A group of Indian scientists have completed the new study that indicates the likelihood of a mega Himalayan earthquake. This study backs previous warning issued by other scientists about an impending massive earthquake in the Himalayan belt.
The study, led by seismologist C.P. Rajendran of the Jawaharlal Nehru Centre for Advanced Scientific Research in Bengaluru, suggests that the mega Himalayan earthquake could reach a magnitude of 8.5 on the Richter scale. The “enormous stacking up of strain in the region portends at least one earthquake of magnitude 8.5 or more in one of the overlapping segments of the central Himalayas anytime in the future”, it says.
Mega Himalayan Earthquake: How The Study Evolved
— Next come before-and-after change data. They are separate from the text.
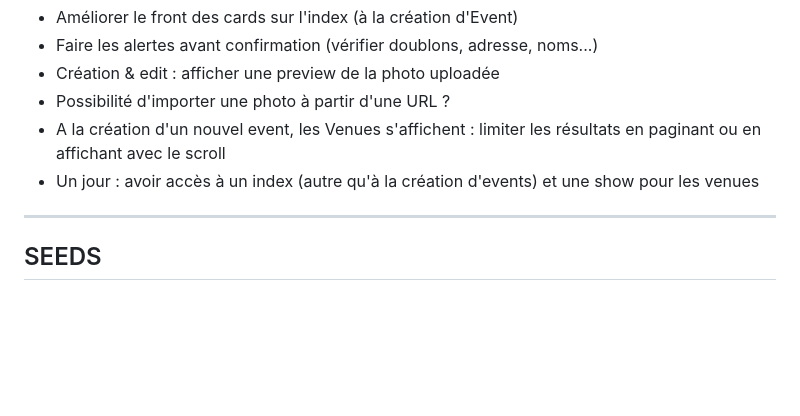
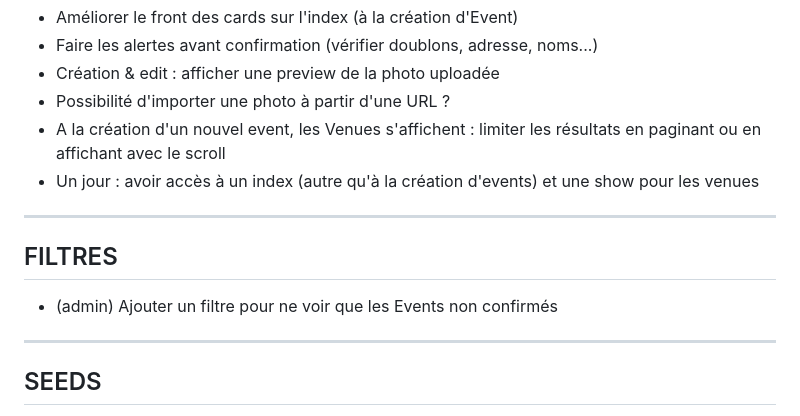
Before and after one commit to ocgg/barometre, a Markdown page: TODO.md, the part around the change. Drawn GitHub-style; blank space fills up the shorter version.

Commit message:
new things todo

```diff
--- a/TODO.md
+++ b/TODO.md
@@ -56,6 +56,12 @@ Event.where('date < ?', Date.today).destroy_all
 
 ---
 
+## FILTRES
+
+- (admin) Ajouter un filtre pour ne voir que les Events non confirmés
+
+---
+
 ## SEEDS
 
 - Ajouter des sauts de lignes dans les descriptions.
```
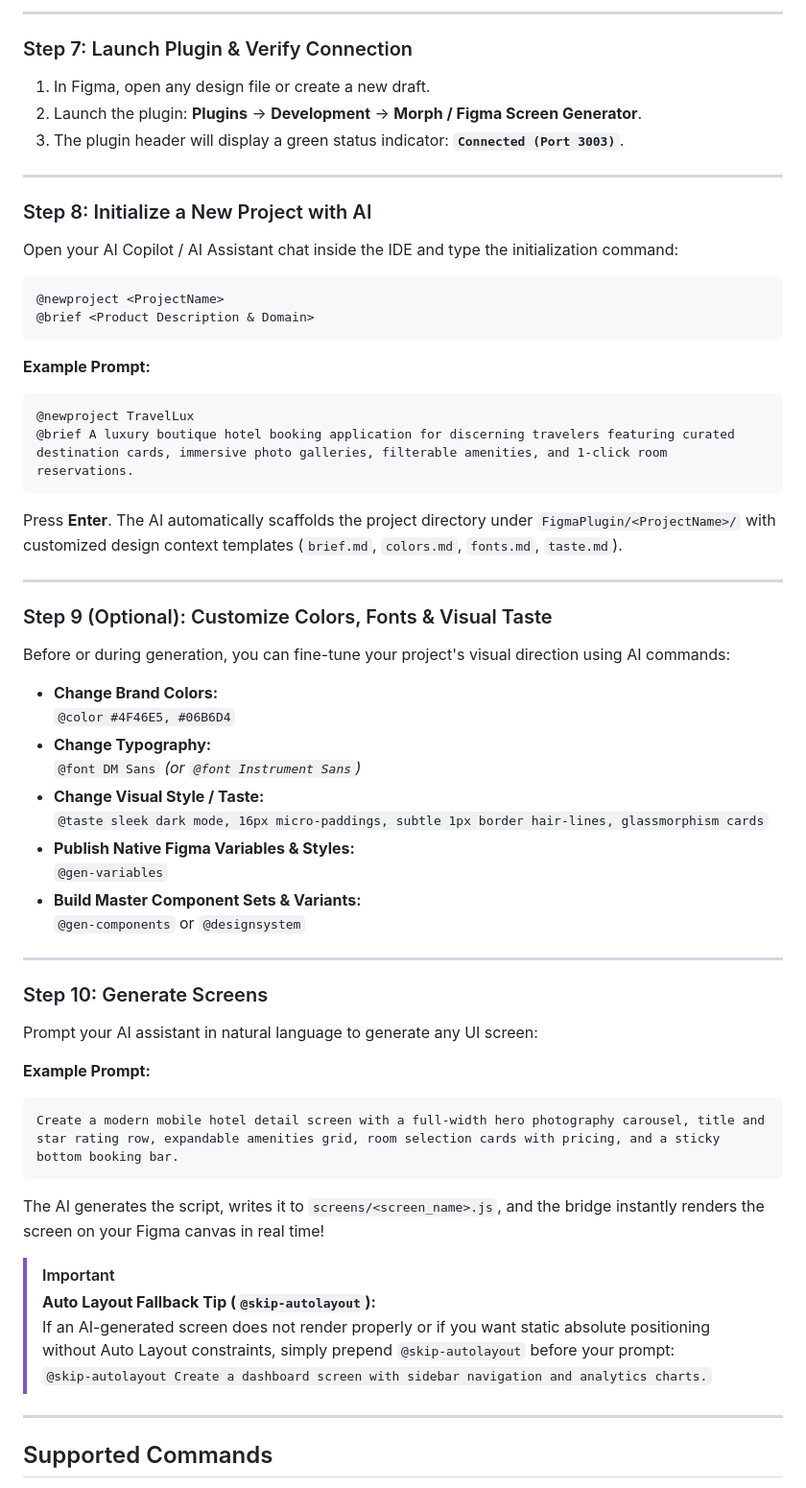
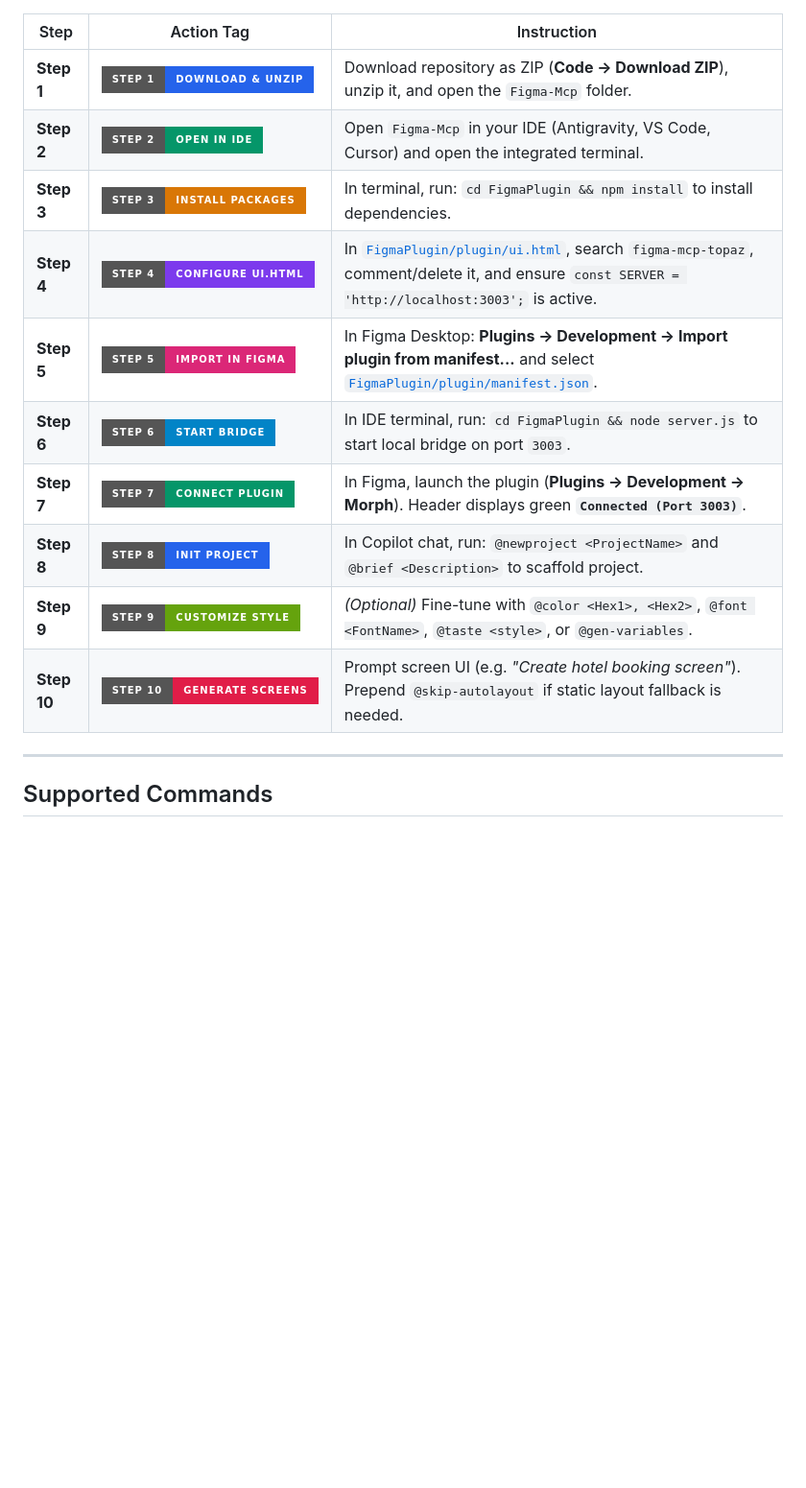
Before and after one commit to Anshul2021/Figma-Mcp, a Markdown page: README.md, the part around one of its changes. Shown at 96% size. Rendered like a GitHub page; badges without logos; blank space fills up the shorter version.

Commit message:
docs: refine README with designer workflow and structured how-to-use table

````diff
--- a/README.md
+++ b/README.md
@@ -120,60 +66,15 @@ You will see output confirming the bridge server is active and listening on `htt
----
-
-### Step 7: Launch Plugin & Verify Connection
-1. In Figma, open any design file or create a new draft.
-2. Launch the plugin: **Plugins** → **Development** → **Morph / Figma Screen Generator**.
-3. The plugin header will display a green status indicator: **`Connected (Port 3003)`**.
-
----
-
-### Step 8: Initialize a New Project with AI
-Open your AI Copilot / AI Assistant chat inside the IDE and type the initialization command:
-
-```text
-@newproject <ProjectName>
-@brief <Product Description & Domain>
-```
-
-**Example Prompt:**
-```text
-@newproject TravelLux
-@brief A luxury boutique hotel booking application for discerning travelers featuring curated destination cards, immersive photo galleries, filterable amenities, and 1-click room reservations.
-```
-
-Press **Enter**. The AI automatically scaffolds the project directory under `FigmaPlugin/<ProjectName>/` with customized design context templates (`brief.md`, `colors.md`, `fonts.md`, `taste.md`).
-
----
-
-### Step 9 (Optional): Customize Colors, Fonts & Visual Taste
-Before or during generation, you can fine-tune your project's visual direction using AI commands:
-
-- **Change Brand Colors:**
-  `@color #4F46E5, #06B6D4`
-- **Change Typography:**
-  `@font DM Sans` *(or `@font Instrument Sans`)*
-- **Change Visual Style / Taste:**
-  `@taste sleek dark mode, 16px micro-paddings, subtle 1px border hair-lines, glassmorphism cards`
-- **Publish Native Figma Variables & Styles:**
-  `@gen-variables`
-- **Build Master Component Sets & Variants:**
-  `@gen-components` or `@designsystem`
-
----
-
-### Step 10: Generate Screens
-Prompt your AI assistant in natural language to generate any UI screen:
-
-**Example Prompt:**
-```text
-Create a modern mobile hotel detail screen with a full-width hero photography carousel, title and star rating row, expandable amenities grid, room selection cards with pricing, and a sticky bottom booking bar.
-```
-
-The AI generates the script, writes it to `screens/<screen_name>.js`, and the bridge instantly renders the screen on your Figma canvas in real time!
-
-> [!IMPORTANT]
-> **Auto Layout Fallback Tip (`@skip-autolayout`):**
-> If an AI-generated screen does not render properly or if you want static absolute positioning without Auto Layout constraints, simply prepend `@skip-autolayout` before your prompt:
-> `@skip-autolayout Create a dashboard screen with sidebar navigation and analytics charts.`
+| Step | Action Tag | Instruction |
+|---|---|---|
+| **Step 1** | <img src="https://img.shields.io/badge/Step_1-Download_%26_Unzip-2563EB?style=for-the-badge" alt="Step 1"> | Download repository as ZIP (**Code → Download ZIP**), unzip it, and open the `Figma-Mcp` folder. |
+| **Step 2** | <img src="https://img.shields.io/badge/Step_2-Open_in_IDE-059669?style=for-the-badge" alt="Step 2"> | Open `Figma-Mcp` in your IDE (Antigravity, VS Code, Cursor) and open the integrated terminal. |
+| **Step 3** | <img src="https://img.shields.io/badge/Step_3-Install_Packages-D97706?style=for-the-badge" alt="Step 3"> | In terminal, run: `cd FigmaPlugin && npm install` to install dependencies. |
+| **Step 4** | <img src="https://img.shields.io/badge/Step_4-Configure_ui.html-7C3AED?style=for-the-badge" alt="Step 4"> | In [`FigmaPlugin/plugin/ui.html`](file:///Users/fwcuser/Desktop/Figma-Mcp/FigmaPlugin/plugin/ui.html), search `figma-mcp-topaz`, comment/delete it, and ensure `const SERVER = 'http://localhost:3003';` is active. |
+| **Step 5** | <img src="https://img.shields.io/badge/Step_5-Import_in_Figma-DB2777?style=for-the-badge" alt="Step 5"> | In Figma Desktop: **Plugins → Development → Import plugin from manifest...** and select [`FigmaPlugin/plugin/manifest.json`](file:///Users/fwcuser/Desktop/Figma-Mcp/FigmaPlugin/plugin/manifest.json). |
+| **Step 6** | <img src="https://img.shields.io/badge/Step_6-Start_Bridge-0284C7?style=for-the-badge" alt="Step 6"> | In IDE terminal, run: `cd FigmaPlugin && node server.js` to start local bridge on port `3003`. |
+| **Step 7** | <img src="https://img.shields.io/badge/Step_7-Connect_Plugin-059669?style=for-the-badge" alt="Step 7"> | In Figma, launch the plugin (**Plugins → Development → Morph**). Header displays green **`Connected (Port 3003)`**. |
+| **Step 8** | <img src="https://img.shields.io/badge/Step_8-Init_Project-2563EB?style=for-the-badge" alt="Step 8"> | In Copilot chat, run: `@newproject <ProjectName>` and `@brief <Description>` to scaffold project. |
+| **Step 9** | <img src="https://img.shields.io/badge/Step_9-Customize_Style-65A30D?style=for-the-badge" alt="Step 9"> | *(Optional)* Fine-tune with `@color <Hex1>, <Hex2>`, `@font <FontName>`, `@taste <style>`, or `@gen-variables`. |
+| **Step 10** | <img src="https://img.shields.io/badge/Step_10-Generate_Screens-E11D48?style=for-the-badge" alt="Step 10"> | Prompt screen UI (e.g. *"Create hotel booking screen"*). Prepend `@skip-autolayout` if static layout fallback is needed. |
 
 ---
 
````
Also changed, not shown: other parts of README.md (+44 -98 lines).
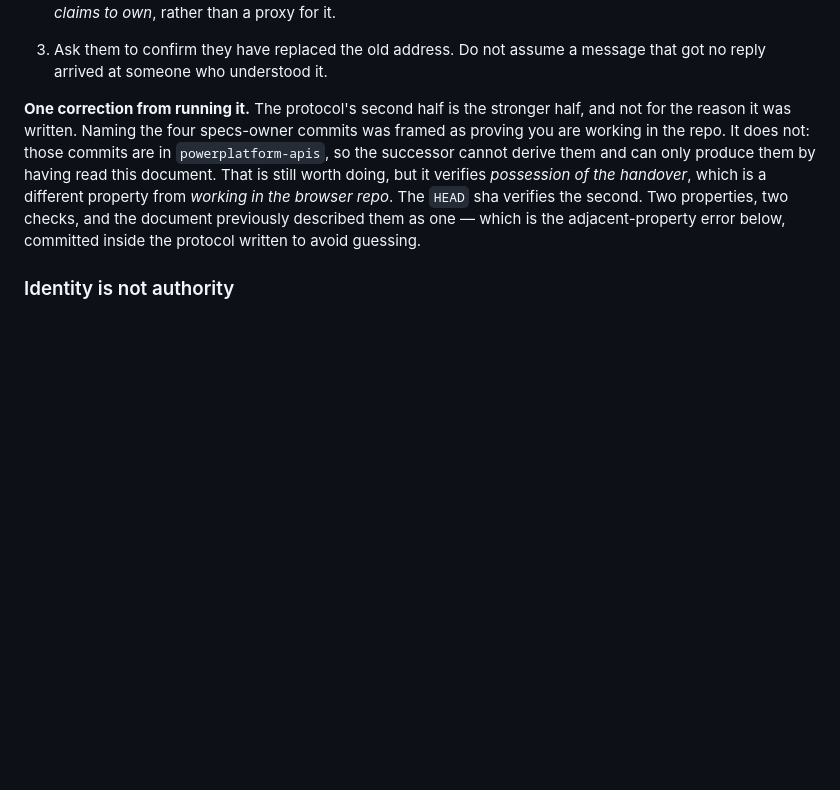
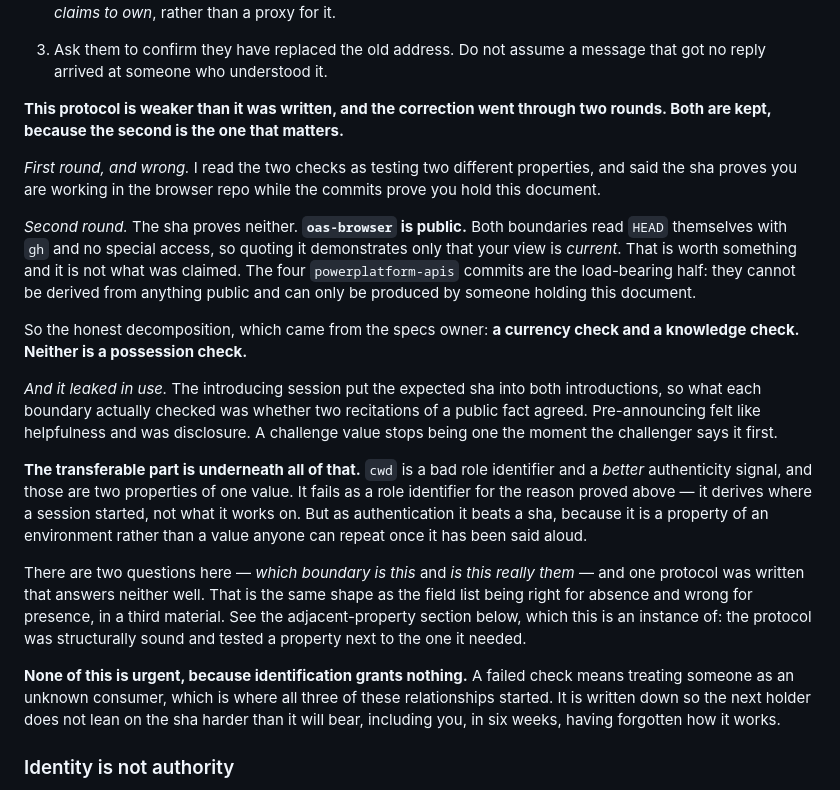
Before and after one commit to AdamCoulterOz/oas-browser, a Markdown page: HANDOVER.md, the part around one of its changes. GitHub-like rendering; blank space fills up the shorter version.

```diff
--- a/HANDOVER.md
+++ b/HANDOVER.md
@@ -287,15 +287,48 @@ So, early and before asking anything:
 3. Ask them to confirm they have replaced the old address. Do not assume a
    message that got no reply arrived at someone who understood it.
 
-**One correction from running it.** The protocol's second half is the stronger
-half, and not for the reason it was written. Naming the four specs-owner commits
-was framed as proving you are working in the repo. It does not: those commits are
-in `powerplatform-apis`, so the successor cannot derive them and can only produce
-them by having read this document. That is still worth doing, but it verifies
-*possession of the handover*, which is a different property from *working in the
-browser repo*. The `HEAD` sha verifies the second. Two properties, two checks,
-and the document previously described them as one — which is the adjacent-property
-error below, committed inside the protocol written to avoid guessing.
+**This protocol is weaker than it was written, and the correction went through
+two rounds. Both are kept, because the second is the one that matters.**
+
+*First round, and wrong.* I read the two checks as testing two different
+properties, and said the sha proves you are working in the browser repo while
+the commits prove you hold this document.
+
+*Second round.* The sha proves neither. **`oas-browser` is public.** Both
+boundaries read `HEAD` themselves with `gh` and no special access, so quoting it
+demonstrates only that your view is *current*. That is worth something and it is
+not what was claimed. The four `powerplatform-apis` commits are the load-bearing
+half: they cannot be derived from anything public and can only be produced by
+someone holding this document.
+
+So the honest decomposition, which came from the specs owner: **a currency check
+and a knowledge check. Neither is a possession check.**
+
+*And it leaked in use.* The introducing session put the expected sha into both
+introductions, so what each boundary actually checked was whether two
+recitations of a public fact agreed. Pre-announcing felt like helpfulness and
+was disclosure. A challenge value stops being one the moment the challenger
+says it first.
+
+**The transferable part is underneath all of that.** `cwd` is a bad role
+identifier and a *better* authenticity signal, and those are two properties of
+one value. It fails as a role identifier for the reason proved above — it
+derives where a session started, not what it works on. But as authentication it
+beats a sha, because it is a property of an environment rather than a value
+anyone can repeat once it has been said aloud.
+
+There are two questions here — *which boundary is this* and *is this really
+them* — and one protocol was written that answers neither well. That is the same
+shape as the field list being right for absence and wrong for presence, in a
+third material. See the adjacent-property section below, which this is an
+instance of: the protocol was structurally sound and tested a property next to
+the one it needed.
+
+**None of this is urgent, because identification grants nothing.** A failed
+check means treating someone as an unknown consumer, which is where all three of
+these relationships started. It is written down so the next holder does not lean
+on the sha harder than it will bear, including you, in six weeks, having
+forgotten how it works.
 
 ### Identity is not authority
 
```
Also changed, not shown: other parts of HANDOVER.md (+60 -22 lines).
The researchers conducted the study along the frontal thrust of the central Himalayas. They examined Mohana Khola in western Nepal and Chorgalia on the Indian border to determine the timing of the last faulting event on in this region. Reports suggest that the last such event occurred between the 14th and 15th century.
A massive earthquake of magnitude 8.5 or higher had occurred between 1315 and 1440, disturbing a stretch of the length of central seismic gap from Bhatpur to beyond Mohana Khola (about 600 km) in the central Himalayan region. Following this earthquake, the belt has been seismically quite for almost 600 to 700 years. This indicates there is a tremendous build up of strain in the region, increasing the likelihood of the mega Himalayan earthquake.
“Considering this potentially high seismic risk, this will be particularly catastrophic for a region marked by an ever-growing population and unhindered expansion of the built-up environment, to be contrasted with poor preparedness to meet this contingency,” Rajendran said.
The scientists followed the local geology and structural map published by the Geological Survey of India. They also used Google Earth and imagery from ISRO’s Cartosat-1 satellite to complete this study on the mega Himalayan earthquake. The study was published in Geological Journal.
US geophysicist Roger Bilham of the University of Colorado has also supported this study. Bilham has worked hard for year to lay the foundation of knowledge about earthquakes in the Himalayas. “My own evaluation of the available evidence suggests their estimate is conservative, and should the rupture zone extend from east of Almora to west of Pockara (Nepal) the earthquake will exceed 8.7,” he said.
The warning came just a day before back-to-back earthquakes measuring 7 and 5.7 triggered widespread panic and a tsunami warning in Alaska.